Three cheers for the National Trust as they plough on ahead whilst others squabble. Especially as I can pat myself on the back for including some of the species they mention.
The opening of this introduction resonated with me so that I simply had to buy it after reading >>>
‘There is a common turn of phrase that turns up a lot in books about nature, which goes something like this: ‘If you are really lucky then you may catch a glimpses of a […]. I am sorry to break it to you, but no, you won’t. What these books should say is’ If you accompany an expert to exactly the place where these rare things are found, at exactly the right time of year – and you look where the expert is pointing – then you might have a chance of seeing the rear end of the creature in question as they fly away/dive under the water. ‘“Every Day Nature”
All too often, so many nature articles focus on the ‘aristocracy’ of flora and fauna, neglecting and dismissing the humble and ordinary as irrelevant and worthless, or even as something to be erradicated. As though nature spotting is similar to the stereotype of Japanese tourists collecting selfies without turning to admire the view. Yes it is wonderful to be able to see these fabulous things, even if only in film or photograph, but it misses the diversity around us we can view in 3 dimensions, 4 including time; experience with all our senses. And appreciate without actually knowing anything at all about them. Appreciation frequently leads to curiosity and research, which often leads on to wanting to nuture. And lots of questions. This book format is a short piece for each day; it would make a lovely gift.
This clover is an example of the humble found in the garden and allowed to prosper. Pollinators like it and it is nostalgic to me. There is also a patch of self sown native Geranium that will be transplanted at some point – it won’t thrive in the current position.

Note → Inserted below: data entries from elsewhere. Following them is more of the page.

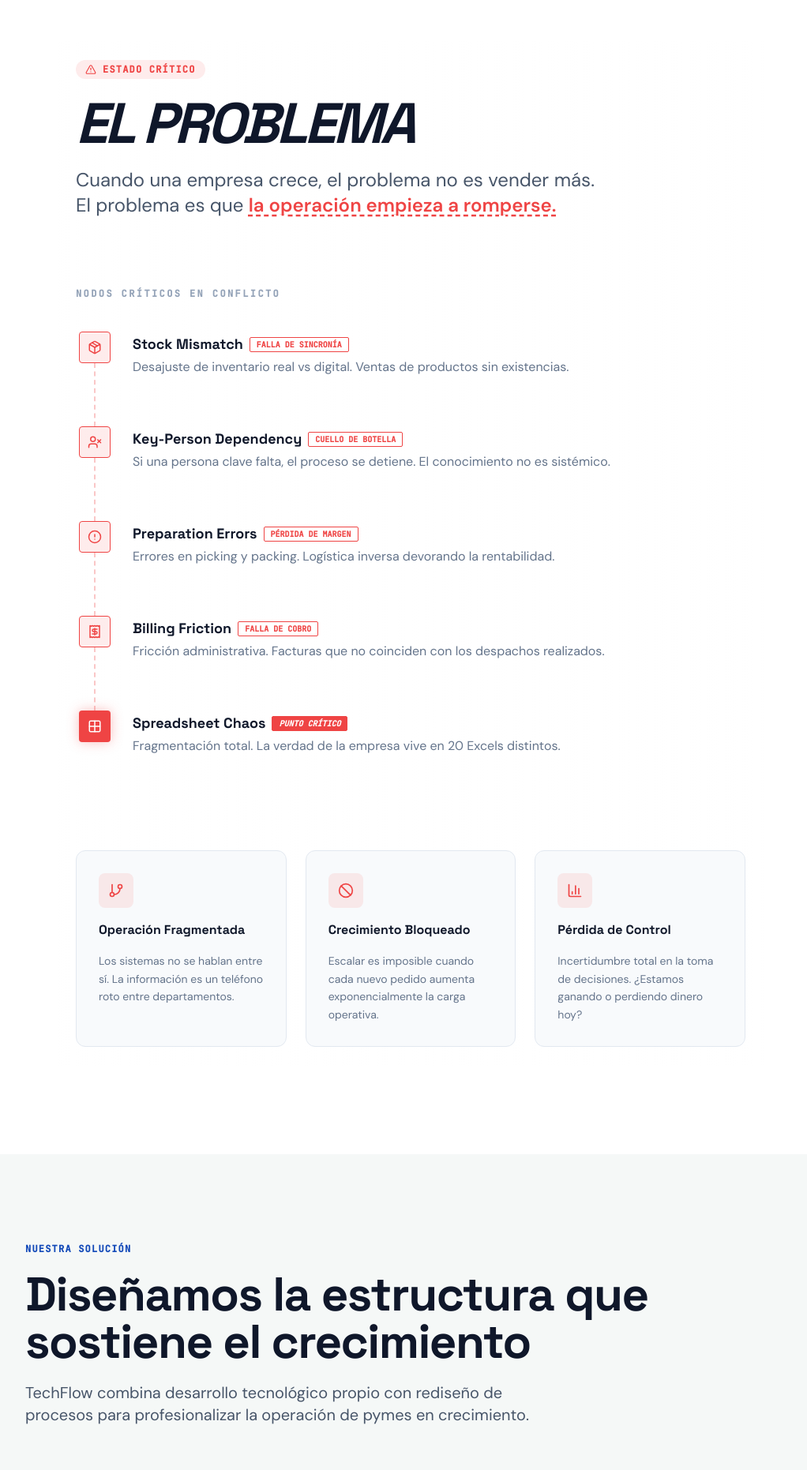
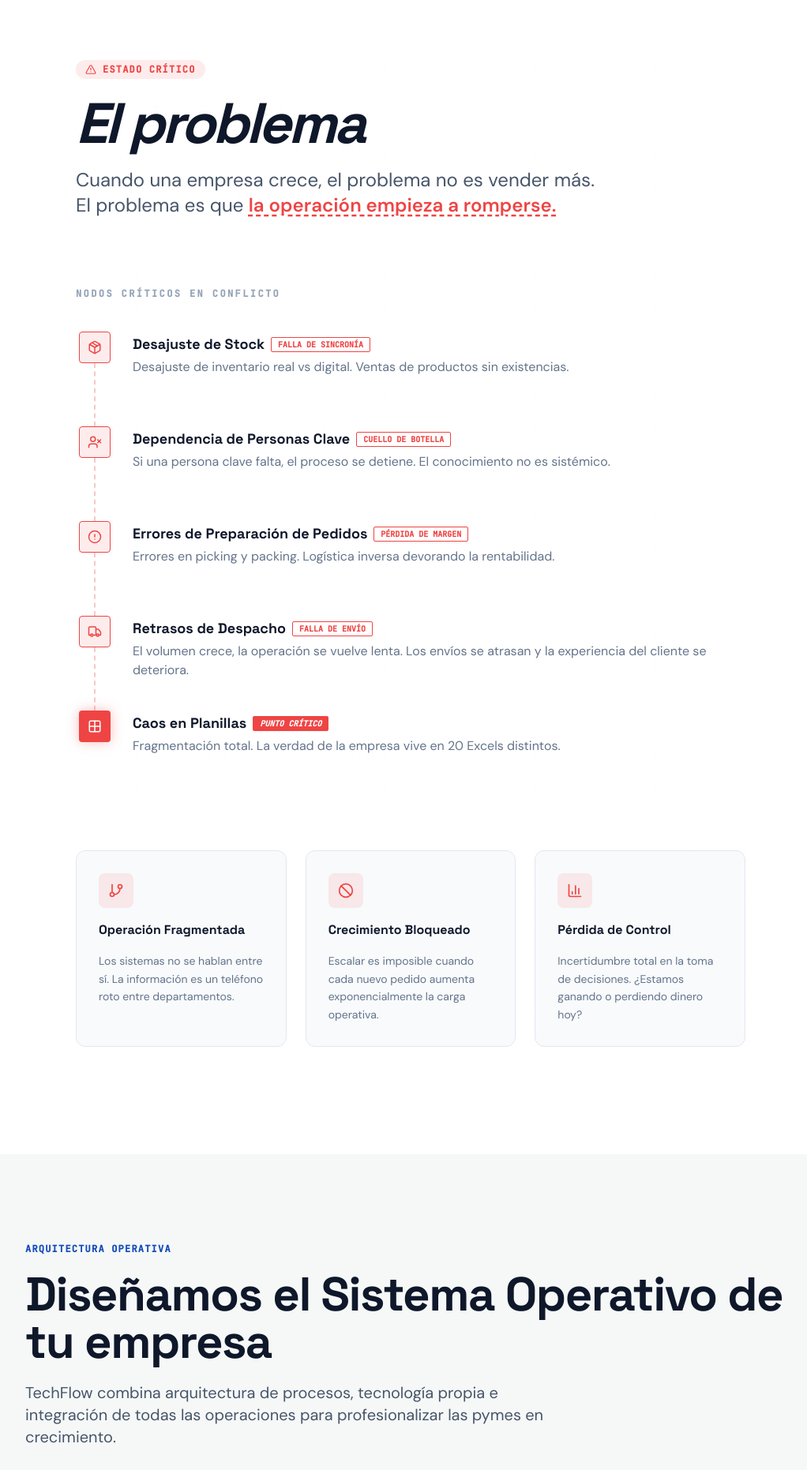
Before and after one commit to marcotortolani/techflow-2026, a Next.js app: page / in a window 1280 px wide. Shown: the part 860-2722 px from the top of the page at 79% size, without its empty margins (120-1142 px from the left). Built offline with nearby package versions, Linux system fonts and the light colour scheme.

Commit message:
update modifications

```diff
--- a/src/components/sections/HeroSection.tsx
+++ b/src/components/sections/HeroSection.tsx
@@ -1,13 +1,20 @@
-"use client";
+'use client'
 
-import { motion } from "motion/react";
-import { ShoppingCart, Package, Truck, CalendarDays, Layers, ChevronDown } from "lucide-react";
+import { motion } from 'motion/react'
+import {
+  ShoppingCart,
+  Package,
+  Truck,
+  CalendarDays,
+  Layers,
+  ChevronDown,
+} from 'lucide-react'
 
 const fadeUp = (delay: number) => ({
   initial: { opacity: 0, y: 18 },
   animate: { opacity: 1, y: 0 },
   transition: { duration: 0.7, delay, ease: [0.22, 1, 0.36, 1] },
-});
+})
 
 export default function HeroSection() {
   return (
@@ -23,7 +30,10 @@ export default function HeroSection() {
           {/* Left: content */}
           <div className="flex flex-col gap-7 text-center lg:text-left">
             {/* Status badge */}
-            <motion.div {...fadeUp(0.1)} className="flex justify-center lg:justify-start">
+            <motion.div
+              {...fadeUp(0.1)}
+              className="flex justify-center lg:justify-start"
+            >
               <div className="inline-flex items-center gap-2 px-3 py-1.5 bg-slate-50 border border-slate-200 rounded-full">
                 <span className="relative flex size-2">
                   <span className="animate-ping absolute inline-flex h-full w-full rounded-full bg-primary opacity-75" />
@@ -40,7 +50,7 @@ export default function HeroSection() {
               {...fadeUp(0.2)}
               className="font-display font-bold text-5xl lg:text-6xl xl:text-7xl leading-[1.05] tracking-tight text-slate-900"
             >
-              Infraestructura operativa para{" "}
+              Infraestructura operativa para{' '}
               <span className="text-transparent bg-clip-text bg-gradient-to-r from-slate-900 to-slate-600">
                 pymes en crecimiento.
               </span>
@@ -63,8 +73,10 @@ export default function HeroSection() {
               <a
                 href="#contacto"
                 onClick={(e) => {
-                  e.preventDefault();
-                  document.querySelector("#contacto")?.scrollIntoView({ behavior: "smooth" });
+                  e.preventDefault()
+                  document
+                    .querySelector('#contacto')
+                    ?.scrollIntoView({ behavior: 'smooth' })
                 }}
                 className="flex items-center justify-center gap-2 bg-primary text-white font-display font-bold text-base px-8 py-4 rounded-md hover:bg-primary-dark transition-all duration-200 shadow-md hover:shadow-lg hover:-translate-y-0.5 group"
               >
@@ -74,13 +86,15 @@ export default function HeroSection() {
               <a
                 href="#solucion"
                 onClick={(e) => {
-                  e.preventDefault();
-                  document.querySelector("#solucion")?.scrollIntoView({ behavior: "smooth" });
+                  e.preventDefault()
+                  document
+                    .querySelector('#solucion')
+                    ?.scrollIntoView({ behavior: 'smooth' })
                 }}
                 className="flex items-center justify-center gap-2 bg-white border border-slate-300 text-slate-700 font-display font-bold text-base px-8 py-4 rounded-md hover:bg-slate-50 hover:border-slate-400 transition-all duration-200"
               >
                 <Layers size={18} />
-                <span>Ver la arquitectura</span>
+                <span>Conocer cómo funciona</span>
               </a>
             </motion.div>
 
@@ -93,12 +107,12 @@ export default function HeroSection() {
                 {[0, 1, 2].map((i) => (
                   <div
                     key={i}
-                    className="size-8 rounded-full border-2 border-white overflow-hidden bg-gradient-to-br from-slate-300 to-slate-400"
+                    className="size-6 rounded-full border-2 border-white overflow-hidden bg-gradient-to-br from-slate-300 to-slate-400"
                   />
                 ))}
               </div>
               <span className="text-sm font-medium text-slate-500">
-                +120 empresas ordenadas
+                EqualWMS · EqualRP · Integraciones ecommerce
               </span>
             </motion.div>
           </div>
@@ -149,8 +163,8 @@ export default function HeroSection() {
                   strokeOpacity="0.6"
                   initial={{ pathLength: 0 }}
                   animate={{ pathLength: 1 }}
-                  transition={{ duration: 1.5, delay: 0.8, ease: "easeOut" }}
-                  style={{ animation: "flow 1.2s linear infinite" }}
+                  transition={{ duration: 1.5, delay: 0.8, ease: 'easeOut' }}
+                  style={{ animation: 'flow 1.2s linear infinite' }}
                 />
                 <motion.path
                   d="M250,150 C250,220 380,220 380,300"
@@ -161,8 +175,8 @@ export default function HeroSection() {
                   strokeOpacity="0.6"
                   initial={{ pathLength: 0 }}
                   animate={{ pathLength: 1 }}
-                  transition={{ duration: 1.5, delay: 1.0, ease: "easeOut" }}
-                  style={{ animation: "flow 1.2s linear infinite 0.6s" }}
+                  transition={{ duration: 1.5, delay: 1.0, ease: 'easeOut' }}
+                  style={{ animation: 'flow 1.2s linear infinite 0.6s' }}
                 />
               </svg>
 
@@ -176,7 +190,9 @@ export default function HeroSection() {
                     <span className="font-mono text-[10px] text-slate-400 uppercase tracking-wider">
                       Node_01
                     </span>
-                    <span className="font-display font-bold text-slate-900">Ventas</span>
+                    <span className="font-display font-bold text-slate-900">
+                      Ventas
+                    </span>
                   </div>
                   <div className="ml-auto size-2 rounded-full bg-primary animate-pulse" />
                 </div>
@@ -192,7 +208,9 @@ export default function HeroSection() {
                     <span className="font-mono text-[10px] text-slate-400 uppercase tracking-wider">
                       Node_02
                     </span>
-                    <span className="font-display font-bold text-slate-900">Stock</span>
+                    <span className="font-display font-bold text-slate-900">
+                      Stock
+                    </span>
                   </div>
                 </div>
               </div>
@@ -207,7 +225,9 @@ export default function HeroSection() {
                     <span className="font-mono text-[10px] text-slate-400 uppercase tracking-wider">
                       Node_03
                     </span>
-                    <span className="font-display font-bold text-slate-900">Despacho</span>
+                    <span className="font-display font-bold text-slate-900">
+                      Despacho
+                    </span>
                   </div>
                 </div>
               </div>
@@ -215,13 +235,13 @@ export default function HeroSection() {
               {/* Floating data particles */}
               <div
                 className="absolute top-[185px] left-[120px] bg-slate-100 px-2 py-0.5 rounded text-[10px] font-mono text-slate-500 border border-slate-200 animate-bounce z-20"
-                style={{ animationDuration: "3s" }}
+                style={{ animationDuration: '3s' }}
               >
                 {`{"id": "ord_882"}`}
               </div>
               <div
                 className="absolute top-[220px] right-[120px] bg-slate-100 px-2 py-0.5 rounded text-[10px] font-mono text-slate-500 border border-slate-200 animate-bounce z-20"
-                style={{ animationDuration: "4s", animationDelay: "1s" }}
+                style={{ animationDuration: '4s', animationDelay: '1s' }}
               >
                 status: 200 OK
               </div>
@@ -237,7 +257,9 @@ export default function HeroSection() {
         transition={{ delay: 1.5, duration: 0.6 }}
         className="absolute bottom-8 left-1/2 -translate-x-1/2 flex flex-col items-center gap-1.5 animate-bounce cursor-pointer opacity-40 hover:opacity-80 transition-opacity"
         onClick={() =>
-          document.querySelector("#problema")?.scrollIntoView({ behavior: "smooth" })
+          document
+            .querySelector('#problema')
+            ?.scrollIntoView({ behavior: 'smooth' })
         }
       >
         <span className="font-mono text-[10px] uppercase text-slate-400 tracking-widest">
@@ -246,5 +268,5 @@ export default function HeroSection() {
         <ChevronDown size={18} className="text-slate-400" />
       </motion.div>
     </section>
-  );
+  )
 }
--- a/src/components/sections/ProblemSection.tsx
+++ b/src/components/sections/ProblemSection.tsx
@@ -6,7 +6,7 @@ import {
   Package,
   UserX,
   AlertCircle,
-  Receipt,
+  Truck,
   Grid2X2,
   GitBranch,
   Ban,
@@ -16,35 +16,35 @@ import {
 const problemNodes = [
   {
     icon: Package,
-    title: 'Stock Mismatch',
+    title: 'Desajuste de Stock',
     tag: 'Falla de Sincronía',
     desc: 'Desajuste de inventario real vs digital. Ventas de productos sin existencias.',
     isLast: false,
   },
   {
     icon: UserX,
-    title: 'Key-Person Dependency',
+    title: 'Dependencia de Personas Clave',
     tag: 'Cuello de Botella',
     desc: 'Si una persona clave falta, el proceso se detiene. El conocimiento no es sistémico.',
     isLast: false,
   },
   {
     icon: AlertCircle,
-    title: 'Preparation Errors',
+    title: 'Errores de Preparación de Pedidos',
     tag: 'Pérdida de Margen',
     desc: 'Errores en picking y packing. Logística inversa devorando la rentabilidad.',
     isLast: false,
   },
   {
-    icon: Receipt,
-    title: 'Billing Friction',
-    tag: 'Falla de Cobro',
-    desc: 'Fricción administrativa. Facturas que no coinciden con los despachos realizados.',
+    icon: Truck,
+    title: 'Retrasos de Despacho',
+    tag: 'Falla de Envío',
+    desc: 'El volumen crece, la operación se vuelve lenta. Los envíos se atrasan y la experiencia del cliente se deteriora.',
     isLast: false,
   },
   {
     icon: Grid2X2,
-    title: 'Spreadsheet Chaos',
+    title: 'Caos en Planillas',
     tag: 'Punto Crítico',
     desc: 'Fragmentación total. La verdad de la empresa vive en 20 Excels distintos.',
     isLast: true,
@@ -95,9 +95,9 @@ export default function ProblemSection() {
             whileInView={{ opacity: 1, y: 0 }}
             viewport={{ once: true }}
             transition={{ duration: 0.6, delay: 0.1 }}
-            className="font-display text-5xl md:text-7xl font-black leading-tight tracking-tighter uppercase italic text-slate-900"
+            className="font-display text-5xl md:text-7xl font-black leading-tight tracking-tighter italic text-slate-900"
           >
-            EL PROBLEMA
+            El problema
           </motion.h1>
 
           <motion.p
--- a/src/components/sections/ProcessSection.tsx
+++ b/src/components/sections/ProcessSection.tsx
@@ -21,7 +21,7 @@ const phases = [
     num: '03',
     phase: 'Phase_Deploy',
     title: 'Implementación',
-    desc: 'Despliegue del Stack TechFlow (WMS + RP). Conexión de integraciones y carga de datos.',
+    desc: 'Despliegue del Stack TechFlow (WMS + ERP). Conexión de integraciones y carga de datos.',
   },
   {
     num: '04',
@@ -39,12 +39,17 @@ export default function ProcessSection() {
     target: sectionRef,
     offset: ['start 80%', 'end 60%'],
   })
-  const springProgress = useSpring(scrollYProgress, { stiffness: 80, damping: 20 })
+  const springProgress = useSpring(scrollYProgress, {
+    stiffness: 80,
+    damping: 20,
+  })
 
   useMotionValueEvent(springProgress, 'change', (v) => {
     const thresholds = [0, 0.25, 0.5, 0.75]
     let highest = -1
-    thresholds.forEach((t, i) => { if (v >= t) highest = i })
+    thresholds.forEach((t, i) => {
+      if (v >= t) highest = i
+    })
     setActiveStep(highest)
   })
 
@@ -173,7 +178,7 @@ export default function ProcessSection() {
                 Estimated_Timeline
               </span>
               <span className="font-display text-sm font-bold text-slate-900">
-                4 – 8 Semanas Promedio
+                4 – 6 Semanas Promedio
               </span>
             </div>
           </div>
--- a/src/components/sections/SolutionSection.tsx
+++ b/src/components/sections/SolutionSection.tsx
@@ -7,7 +7,7 @@ const productCards = [
   {
     icon: Package,
     name: 'EqualWMS',
-    desc: 'Sistema de gestión de depósitos diseñado para empresas ecommerce con volumen operativo.',
+    desc: 'El Sistema Operativo del depósito. Organiza la operación logística de empresas que venden con volumen.',
     features: [
       'Trazabilidad de stock en tiempo real',
       'Gestión de ubicaciones',
@@ -20,7 +20,7 @@ const productCards = [
   {
     icon: Wallet,
     name: 'EqualRP',
-    desc: 'Sistema de gestión integral (ERP) para centralizar la operación administrativa y financiera.',
+    desc: 'La columna vertebral del negocio. Centraliza la operación administrativa y financiera de la empresa.',
     features: [
       'Compras y ventas',
       'Inventario centralizado',
@@ -31,7 +31,7 @@ const productCards = [
   },
   {
     icon: BarChart3,
-    name: 'Diagnóstico y ordenamiento',
+    name: 'Diagnóstico Operativo',
     desc: 'Para empresas que necesitan ordenar procesos antes de implementar tecnología. Analizamos cómo funciona hoy la operación y diseñamos la estructura necesaria para sostener el crecimiento de forma escalable.',
     features: [],
     tag: 'Estructura para el crecimiento',
@@ -69,7 +69,7 @@ export default function SolutionSection() {
             transition={{ duration: 0.5 }}
             className="font-mono text-primary font-bold tracking-widest uppercase text-xs"
           >
-            Nuestra Solución
+            Arquitectura Operativa
           </motion.span>
 
           <motion.h1
@@ -79,7 +79,7 @@ export default function SolutionSection() {
             transition={{ duration: 0.6, delay: 0.1 }}
             className="font-display text-4xl md:text-6xl font-black leading-tight tracking-tight text-slate-900"
           >
-            Diseñamos la estructura que sostiene el crecimiento
+            Diseñamos el Sistema Operativo de tu empresa
           </motion.h1>
 
           <motion.p
@@ -89,8 +89,9 @@ export default function SolutionSection() {
             transition={{ duration: 0.5, delay: 0.2 }}
             className="font-body text-lg md:text-xl text-slate-600 max-w-2xl leading-relaxed"
           >
-            TechFlow combina desarrollo tecnológico propio con rediseño de
-            procesos para profesionalizar la operación de pymes en crecimiento.
+            TechFlow combina arquitectura de procesos, tecnología propia e
+            integración de todas las operaciones para profesionalizar las pymes
+            en crecimiento.
           </motion.p>
         </div>
 
@@ -145,9 +146,9 @@ export default function SolutionSection() {
           whileInView={{ opacity: 1, y: 0 }}
           viewport={{ once: true }}
           transition={{ duration: 0.6 }}
-          className="bg-primary/5 rounded-xl p-8 md:p-12 border border-primary/10 mb-14"
+          className="bg-primary/5 rounded-xl p-8 md:p-12 border border-primary/10 mb-14 h-60"
         >
-          <div className="grid grid-cols-1 md:grid-cols-3 gap-8">
+          {/* <div className="grid grid-cols-1 md:grid-cols-3 gap-8">
             {methodologySteps.map((step, i) => (
               <div key={step.num} className="flex flex-col gap-3">
                 <div className="flex items-center gap-3">
@@ -166,7 +167,7 @@ export default function SolutionSection() {
                 </p>
               </div>
             ))}
-          </div>
+          </div> */}
         </motion.div>
 
         {/* CTA */}
@@ -190,7 +191,7 @@ export default function SolutionSection() {
             Saber más sobre nuestra solución
           </a>
           <p className="mt-3 text-sm text-slate-500 font-body">
-            Descubre cómo podemos transformar tu logística hoy.
+            Descubre cómo podemos transformar tu operación hoy.
           </p>
         </motion.div>
       </div>
--- a/src/components/sections/ValidationSection.tsx
+++ b/src/components/sections/ValidationSection.tsx
@@ -200,7 +200,7 @@ function FounderCard({
         {/* Label overlay */}
         <div className="absolute bottom-0 left-0 right-0 p-3 bg-white/90 backdrop-blur-sm border-t border-slate-200">
           <div className="font-mono text-[10px] text-slate-400 uppercase tracking-wider mb-0.5">
-            Role: {role}
+            Rol: {role}
           </div>
           <div className="font-display font-bold text-slate-900 text-sm">
             {name}
@@ -225,7 +225,7 @@ export default function ValidationSection() {
           className="flex items-center gap-4 mb-8"
         >
           <span className="font-mono text-primary text-xs font-medium tracking-wider bg-primary/10 px-2 py-1 rounded">
-            {'VALIDATION & TEAM'}
+            VALIDATION & TEAM
           </span>
           <div className="h-px flex-1 bg-gradient-to-r from-primary/40 to-transparent" />
         </motion.div>
@@ -245,27 +245,27 @@ export default function ValidationSection() {
 
             <div className="relative z-10">
               <h3 className="font-display text-3xl font-bold text-slate-900 mb-2">
-                Architects of Flow
+                Architectos de TechFlow
               </h3>
               <p className="font-body text-slate-600 text-base mb-8 max-w-md leading-relaxed">
-                No consultores. Somos builders que combinan experiencia
-                operativa con código escalable.
+                No somos consultores. Somos constructores que combinan
+                experiencia operativa con desarrollo tecnológico.
               </p>
 
               <div className="grid grid-cols-1 sm:grid-cols-2 gap-6 mt-6">
                 <FounderCard
                   initials="PS"
-                  role="The_Architect"
+                  role="Arquitectura Operativa"
                   name="Paula Sánchez"
-                  jobTitle="Head of Operations"
+                  jobTitle="COO"
                   delay={0.2}
                 />
                 <div className="sm:mt-8">
                   <FounderCard
                     initials="MM"
-                    role="The_Builder"
+                    role="Arquitectura Tecnológica"
                     name="Mauricio Mondo"
-                    jobTitle="Head of Technology"
+                    jobTitle="CTO"
                     delay={0.3}
                   />
                 </div>
```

It astonishes me that I put in a little effort and attention and nature responds with compound interest for my troubles. It creates a humbling feeling of being valued. It’s not rational, but it is very pleasant.